(Work required)
Which lines below mention "wall"? Pick each one out.
..........
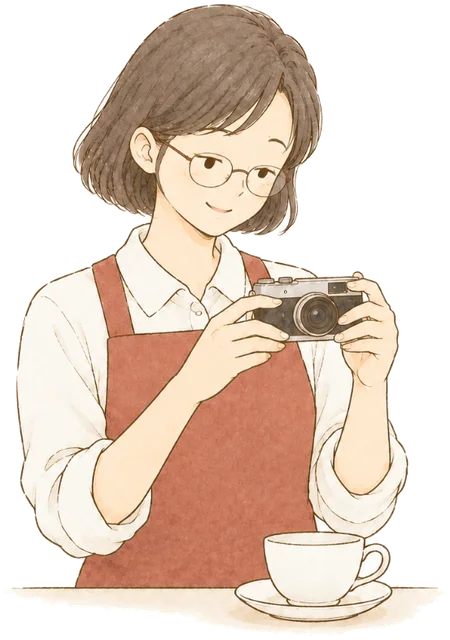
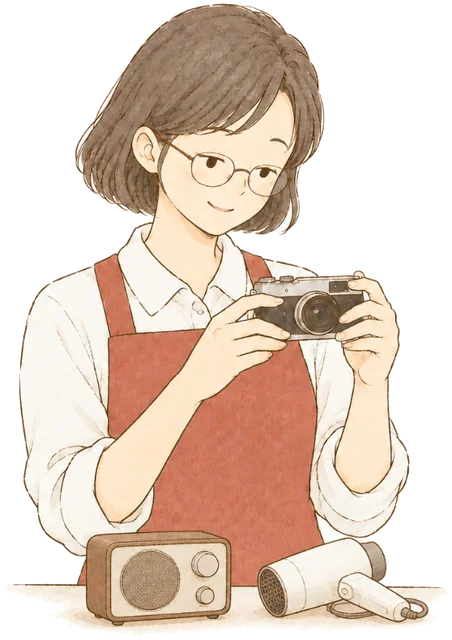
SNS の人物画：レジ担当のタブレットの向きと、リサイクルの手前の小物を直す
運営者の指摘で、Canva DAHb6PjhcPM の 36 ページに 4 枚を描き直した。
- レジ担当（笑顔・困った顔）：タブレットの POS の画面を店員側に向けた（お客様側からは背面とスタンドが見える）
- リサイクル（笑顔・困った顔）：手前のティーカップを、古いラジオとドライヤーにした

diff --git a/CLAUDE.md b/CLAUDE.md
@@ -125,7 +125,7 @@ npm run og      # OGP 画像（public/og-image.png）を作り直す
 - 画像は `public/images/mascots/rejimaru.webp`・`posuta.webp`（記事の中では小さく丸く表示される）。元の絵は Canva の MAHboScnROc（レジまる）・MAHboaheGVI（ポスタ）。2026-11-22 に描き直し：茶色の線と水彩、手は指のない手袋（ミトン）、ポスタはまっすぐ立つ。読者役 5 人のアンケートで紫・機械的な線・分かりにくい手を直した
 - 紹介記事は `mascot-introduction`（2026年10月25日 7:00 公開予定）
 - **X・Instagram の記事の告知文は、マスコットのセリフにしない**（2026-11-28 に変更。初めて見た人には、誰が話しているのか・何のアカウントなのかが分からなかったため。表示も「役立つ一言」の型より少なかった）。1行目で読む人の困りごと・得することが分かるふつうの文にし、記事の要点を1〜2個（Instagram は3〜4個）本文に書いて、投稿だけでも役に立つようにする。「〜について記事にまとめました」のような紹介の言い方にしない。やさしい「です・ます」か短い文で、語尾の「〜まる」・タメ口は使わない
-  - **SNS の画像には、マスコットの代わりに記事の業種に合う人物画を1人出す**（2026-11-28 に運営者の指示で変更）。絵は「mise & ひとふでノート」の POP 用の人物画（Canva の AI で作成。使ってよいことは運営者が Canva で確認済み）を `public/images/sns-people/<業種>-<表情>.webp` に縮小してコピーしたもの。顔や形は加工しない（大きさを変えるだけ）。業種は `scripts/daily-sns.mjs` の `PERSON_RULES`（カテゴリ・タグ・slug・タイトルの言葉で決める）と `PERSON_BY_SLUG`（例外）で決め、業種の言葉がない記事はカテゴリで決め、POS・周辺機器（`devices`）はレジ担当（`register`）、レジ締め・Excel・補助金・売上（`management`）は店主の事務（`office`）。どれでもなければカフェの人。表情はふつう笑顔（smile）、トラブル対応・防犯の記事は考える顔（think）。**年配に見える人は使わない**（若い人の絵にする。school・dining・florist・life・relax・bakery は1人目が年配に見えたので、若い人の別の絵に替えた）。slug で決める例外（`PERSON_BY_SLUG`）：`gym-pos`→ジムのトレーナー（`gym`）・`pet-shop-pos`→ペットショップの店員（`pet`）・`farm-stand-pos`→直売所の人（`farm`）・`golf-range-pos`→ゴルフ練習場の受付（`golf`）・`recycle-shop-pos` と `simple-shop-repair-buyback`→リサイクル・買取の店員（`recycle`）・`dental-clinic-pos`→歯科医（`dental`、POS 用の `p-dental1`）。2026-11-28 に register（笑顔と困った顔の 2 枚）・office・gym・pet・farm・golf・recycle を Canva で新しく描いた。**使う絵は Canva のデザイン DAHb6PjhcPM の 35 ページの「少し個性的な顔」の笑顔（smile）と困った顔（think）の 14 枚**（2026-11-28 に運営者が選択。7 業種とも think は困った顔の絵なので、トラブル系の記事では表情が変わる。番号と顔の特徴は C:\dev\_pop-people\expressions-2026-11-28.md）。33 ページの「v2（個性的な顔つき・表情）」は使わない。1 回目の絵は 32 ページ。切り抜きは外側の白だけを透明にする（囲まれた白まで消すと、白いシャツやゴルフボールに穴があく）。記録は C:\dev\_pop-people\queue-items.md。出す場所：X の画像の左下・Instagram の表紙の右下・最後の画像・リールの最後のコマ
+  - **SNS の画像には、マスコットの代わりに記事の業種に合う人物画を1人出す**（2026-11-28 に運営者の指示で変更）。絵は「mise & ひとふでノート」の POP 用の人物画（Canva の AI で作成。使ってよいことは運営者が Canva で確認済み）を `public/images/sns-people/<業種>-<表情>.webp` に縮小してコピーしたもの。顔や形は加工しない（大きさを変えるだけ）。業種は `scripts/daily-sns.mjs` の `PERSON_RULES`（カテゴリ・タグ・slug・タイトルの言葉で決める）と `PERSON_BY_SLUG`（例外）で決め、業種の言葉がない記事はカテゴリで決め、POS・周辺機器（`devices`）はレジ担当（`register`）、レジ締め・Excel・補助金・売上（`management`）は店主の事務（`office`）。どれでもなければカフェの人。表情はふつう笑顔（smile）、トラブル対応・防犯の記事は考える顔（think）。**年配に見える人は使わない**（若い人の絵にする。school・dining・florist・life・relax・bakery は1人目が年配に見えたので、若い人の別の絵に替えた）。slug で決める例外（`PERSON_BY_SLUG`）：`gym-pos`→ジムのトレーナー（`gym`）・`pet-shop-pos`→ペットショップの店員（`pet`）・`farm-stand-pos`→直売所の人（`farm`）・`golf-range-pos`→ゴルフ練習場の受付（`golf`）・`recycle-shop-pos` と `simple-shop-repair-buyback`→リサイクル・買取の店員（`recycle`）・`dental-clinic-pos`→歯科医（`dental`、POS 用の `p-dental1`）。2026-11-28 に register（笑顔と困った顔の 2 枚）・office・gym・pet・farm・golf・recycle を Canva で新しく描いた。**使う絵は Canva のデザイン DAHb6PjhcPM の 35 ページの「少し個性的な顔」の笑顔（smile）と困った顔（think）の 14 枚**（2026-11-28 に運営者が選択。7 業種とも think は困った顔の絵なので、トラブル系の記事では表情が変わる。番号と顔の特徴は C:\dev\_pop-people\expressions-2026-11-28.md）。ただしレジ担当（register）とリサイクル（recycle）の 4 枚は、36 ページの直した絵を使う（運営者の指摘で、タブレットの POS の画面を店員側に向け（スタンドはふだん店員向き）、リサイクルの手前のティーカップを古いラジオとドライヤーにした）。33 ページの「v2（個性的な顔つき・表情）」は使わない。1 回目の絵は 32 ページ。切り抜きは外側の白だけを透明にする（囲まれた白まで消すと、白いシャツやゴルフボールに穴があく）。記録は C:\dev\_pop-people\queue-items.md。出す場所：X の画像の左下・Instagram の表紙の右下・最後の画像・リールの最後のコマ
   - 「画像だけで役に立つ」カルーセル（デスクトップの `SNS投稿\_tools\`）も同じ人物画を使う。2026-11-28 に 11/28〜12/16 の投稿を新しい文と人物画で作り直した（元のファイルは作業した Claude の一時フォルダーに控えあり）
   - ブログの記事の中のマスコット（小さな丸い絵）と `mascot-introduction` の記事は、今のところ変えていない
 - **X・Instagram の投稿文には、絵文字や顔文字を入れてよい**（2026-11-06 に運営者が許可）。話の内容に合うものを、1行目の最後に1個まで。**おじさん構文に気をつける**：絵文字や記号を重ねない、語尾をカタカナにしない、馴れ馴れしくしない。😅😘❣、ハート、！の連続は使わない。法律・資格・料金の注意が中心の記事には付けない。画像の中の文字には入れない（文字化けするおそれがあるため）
..........
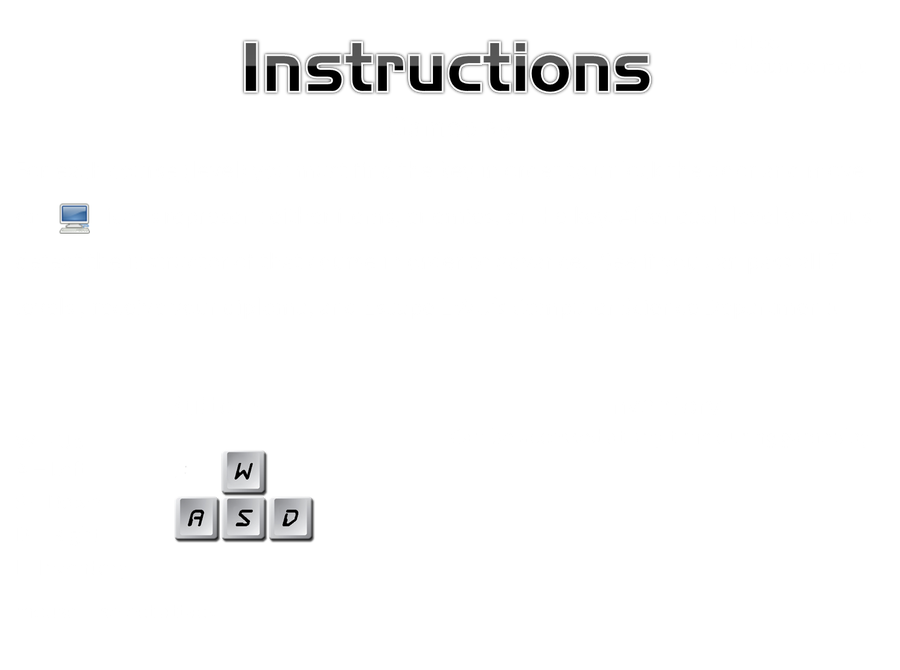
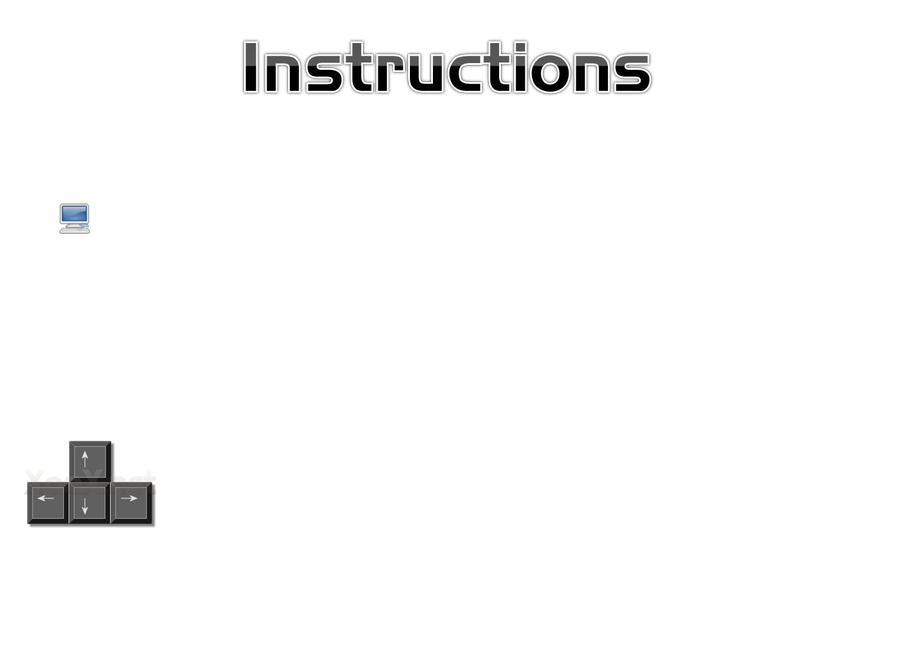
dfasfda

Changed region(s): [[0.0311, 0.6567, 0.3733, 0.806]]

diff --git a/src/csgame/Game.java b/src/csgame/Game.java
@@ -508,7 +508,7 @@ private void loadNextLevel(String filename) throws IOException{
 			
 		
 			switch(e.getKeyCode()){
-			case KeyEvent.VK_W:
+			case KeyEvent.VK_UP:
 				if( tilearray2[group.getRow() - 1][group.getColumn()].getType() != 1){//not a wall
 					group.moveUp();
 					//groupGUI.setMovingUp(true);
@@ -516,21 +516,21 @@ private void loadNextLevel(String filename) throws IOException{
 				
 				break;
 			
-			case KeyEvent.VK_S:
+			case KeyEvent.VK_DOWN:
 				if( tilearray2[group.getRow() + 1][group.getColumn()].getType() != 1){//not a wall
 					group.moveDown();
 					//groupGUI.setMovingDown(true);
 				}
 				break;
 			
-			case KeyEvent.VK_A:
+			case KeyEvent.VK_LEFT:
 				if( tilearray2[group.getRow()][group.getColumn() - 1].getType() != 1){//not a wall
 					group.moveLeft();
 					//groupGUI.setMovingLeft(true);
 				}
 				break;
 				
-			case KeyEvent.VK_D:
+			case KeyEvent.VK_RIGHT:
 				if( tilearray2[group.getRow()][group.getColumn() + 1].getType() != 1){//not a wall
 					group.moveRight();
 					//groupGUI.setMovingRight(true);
..........
(Output)
 				if( tilearray2[group.getRow() - 1][group.getColumn()].getType() != 1){//not a wall
 				if( tilearray2[group.getRow() + 1][group.getColumn()].getType() != 1){//not a wall
 				if( tilearray2[group.getRow()][group.getColumn() - 1].getType() != 1){//not a wall
 				if( tilearray2[group.getRow()][group.getColumn() + 1].getType() != 1){//not a wall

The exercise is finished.